(PROBLEM REQUIREMENTS):
Read through the data, and wherever a line holds the word "veces", write that line out.

Modification records:

::::

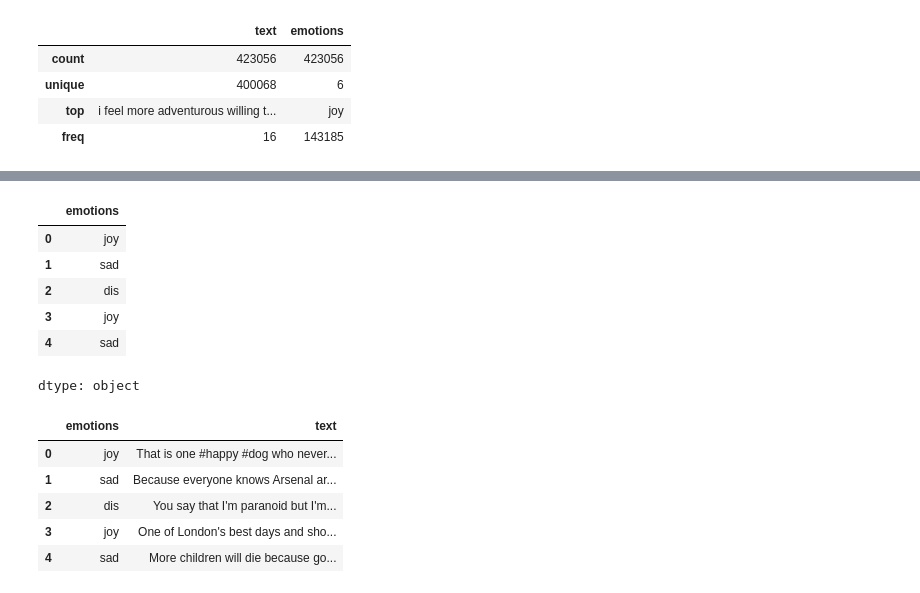
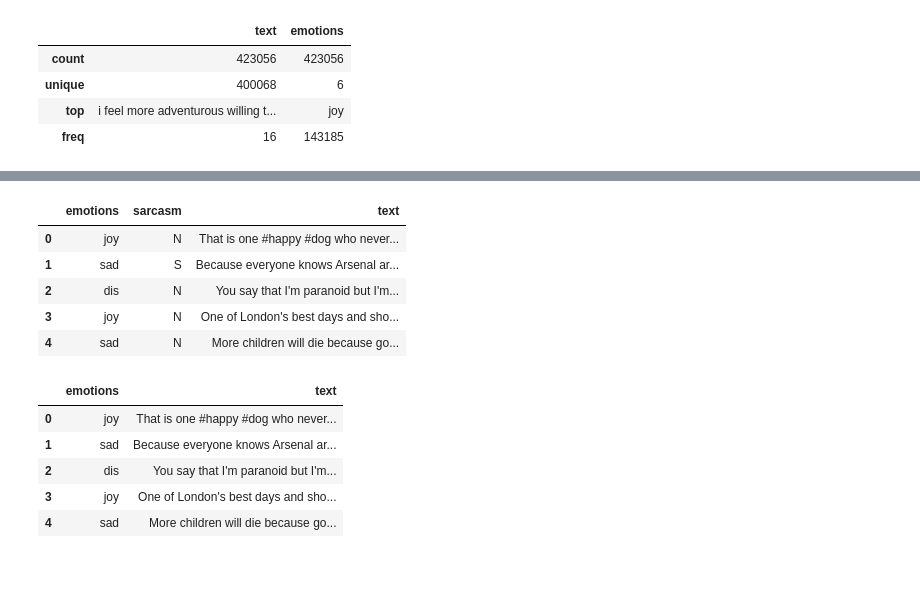
Before and after one commit to moka-co/twitter_emo_classification, a Jupyter notebook: emotion_classification.ipynb, the cells around one changed output, grey strips where cells are left out. Saved outputs shown, nothing was run; the diff lists cells and outputs as text; code cells hidden in the pictures.

```diff
--- a/emotion_classification.ipynb
+++ b/emotion_classification.ipynb
@@ -223,13 +280,12 @@ train.txt           100%[===================>] 224.87K  --.-KB/s    in 0.02s
 # %%
-dataset3_raw.head()["emotions"]
+dataset3_raw.head()
 # %% [output]
-|  | emotions |
-| 0 | joy |
-| 1 | sad |
-| 2 | dis |
-| 3 | joy |
-| 4 | sad |
+|  | emotions | sarcasm | text |
+| 0 | joy | N | That is one #happy #dog who never... |
+| 1 | sad | S | Because everyone knows Arsenal ar... |
+| 2 | dis | N | You say that I'm paranoid but I'm... |
+| 3 | joy | N | One of London's best days and sho... |
+| 4 | sad | N | More children will die because go... |
-dtype: object
 # %%
 dataset3_raw.head()
 df3 = dataset3_raw.drop(columns=['sarcasm'])
```
Also changed, not shown: parts of 85 cells of this notebook.
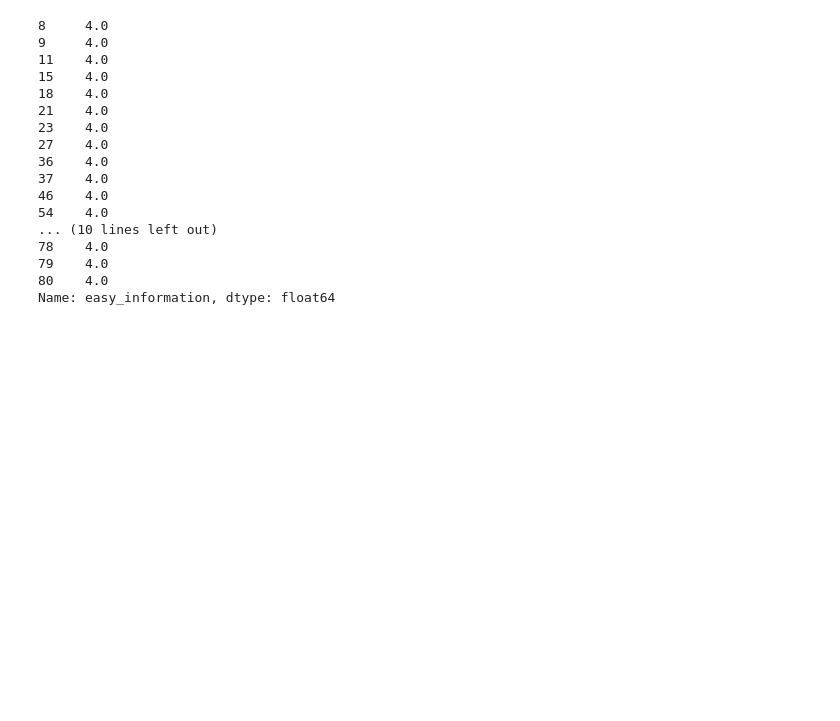
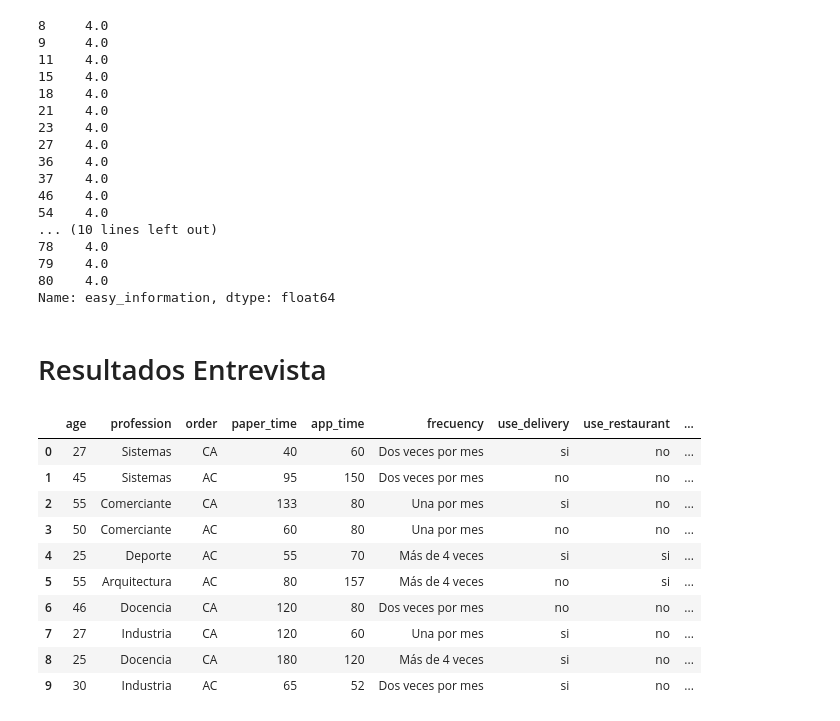
Before and after one commit to alefherrera/my-order-data, a Jupyter notebook: notebook.ipynb, the cells around one changed output. Saved outputs shown, nothing was run; the diff lists cells and outputs as text; code cells hidden in the pictures; blank space fills up the shorter version.

```diff
--- a/notebook.ipynb
+++ b/notebook.ipynb
@@ -144,3 +144,21 @@ Por edades y profesion,
 Por edades, tamaño de letra. AGE, FONT
 # %%
 Info de forma clara, por edad y profesion. AGE, EDUCATION, comprehensible
+# %% [markdown]
+# Resultados Entrevista
+# %%
+df = pd.read_csv("interviews.csv")
+df["use_delivery2"] = df.apply(lambda row: (1,2)[row.use_delivery == "si"], axis=1)
+df
+# %% [output]
+|  | age | profession | order | paper_time | app_time | frecuency | use_delivery | use_restaurant | ... |
+| 0 | 27 | Sistemas | CA | 40 | 60 | Dos veces por mes | si | no | ... |
+| 1 | 45 | Sistemas | AC | 95 | 150 | Dos veces por mes | no | no | ... |
+| 2 | 55 | Comerciante | CA | 133 | 80 | Una por mes | si | no | ... |
+| 3 | 50 | Comerciante | AC | 60 | 80 | Una por mes | no | no | ... |
+| 4 | 25 | Deporte | AC | 55 | 70 | Más de 4 veces | si | si | ... |
+| 5 | 55 | Arquitectura | AC | 80 | 157 | Más de 4 veces | no | si | ... |
+| 6 | 46 | Docencia | CA | 120 | 80 | Dos veces por mes | no | no | ... |
+| 7 | 27 | Industria | CA | 120 | 60 | Una por mes | si | no | ... |
+| 8 | 25 | Docencia | CA | 180 | 120 | Más de 4 veces | si | no | ... |
+| 9 | 30 | Industria | AC | 65 | 52 | Dos veces por mes | si | no | ... |
```
Also changed, not shown: parts of 5 cells of this notebook, 3 other files.
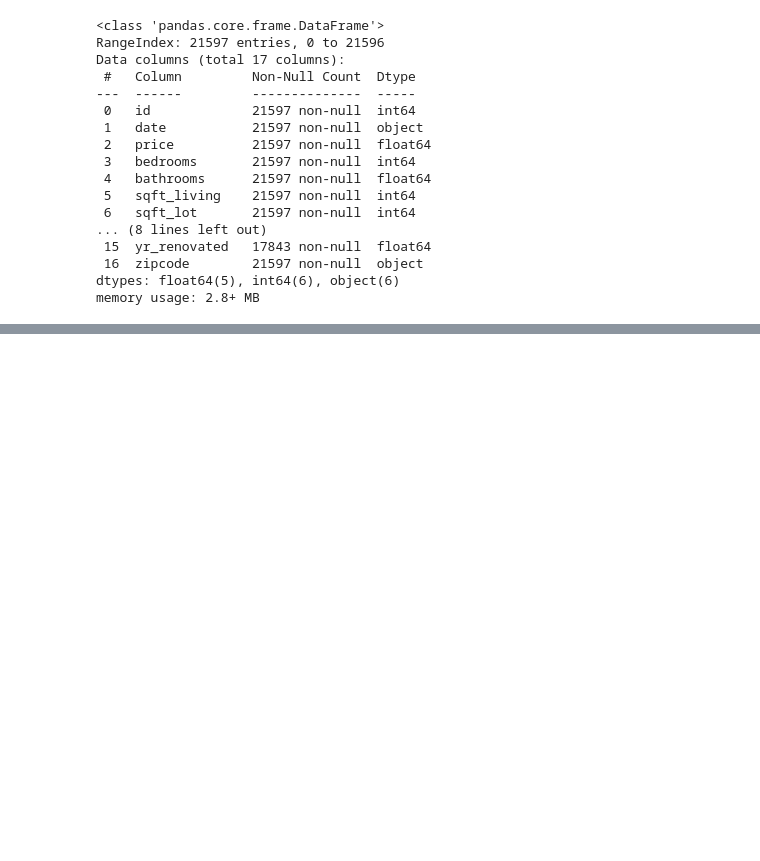
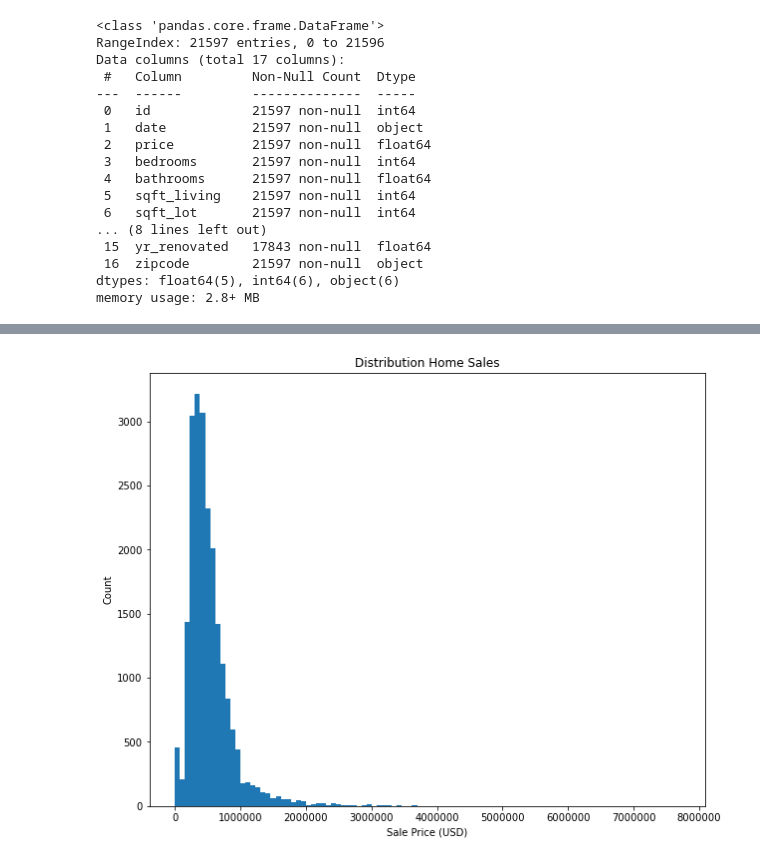
Before and after one commit to smashley-eakland/phase-2-project, a Jupyter notebook: GroupU_Project.ipynb, the cells around one changed output, grey strips where cells are left out. Cells and saved outputs as stored; diff of their text form; code cells hidden in the pictures; blank space fills up the shorter version.

```diff
--- a/GroupU_Project.ipynb
+++ b/GroupU_Project.ipynb
@@ -516,0 +570,11 @@ memory usage: 2.8+ MB
+# %%
+import matplotlib.pyplot as plt
+%matplotlib inline
+fig, ax = plt.subplots(figsize=(10,8))
+ax.hist(zipcode_df.price, bins=100)
+ax.ticklabel_format(style='plain')
+ax.set_xlabel("Sale Price (USD)")
+ax.set_ylabel("Count")
+ax.set_title("Distribution Home Sales");
+# %% [output]
+[figure, added]
```
Also changed, not shown: parts of 15 cells of this notebook.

::::

(REPLY TO THE EXERCISE):
+| 0 | 27 | Sistemas | CA | 40 | 60 | Dos veces por mes | si | no | ... |
+| 1 | 45 | Sistemas | AC | 95 | 150 | Dos veces por mes | no | no | ... |
+| 4 | 25 | Deporte | AC | 55 | 70 | Más de 4 veces | si | si | ... |
+| 5 | 55 | Arquitectura | AC | 80 | 157 | Más de 4 veces | no | si | ... |
+| 6 | 46 | Docencia | CA | 120 | 80 | Dos veces por mes | no | no | ... |
+| 8 | 25 | Docencia | CA | 180 | 120 | Más de 4 veces | si | no | ... |
+| 9 | 30 | Industria | AC | 65 | 52 | Dos veces por mes | si | no | ... |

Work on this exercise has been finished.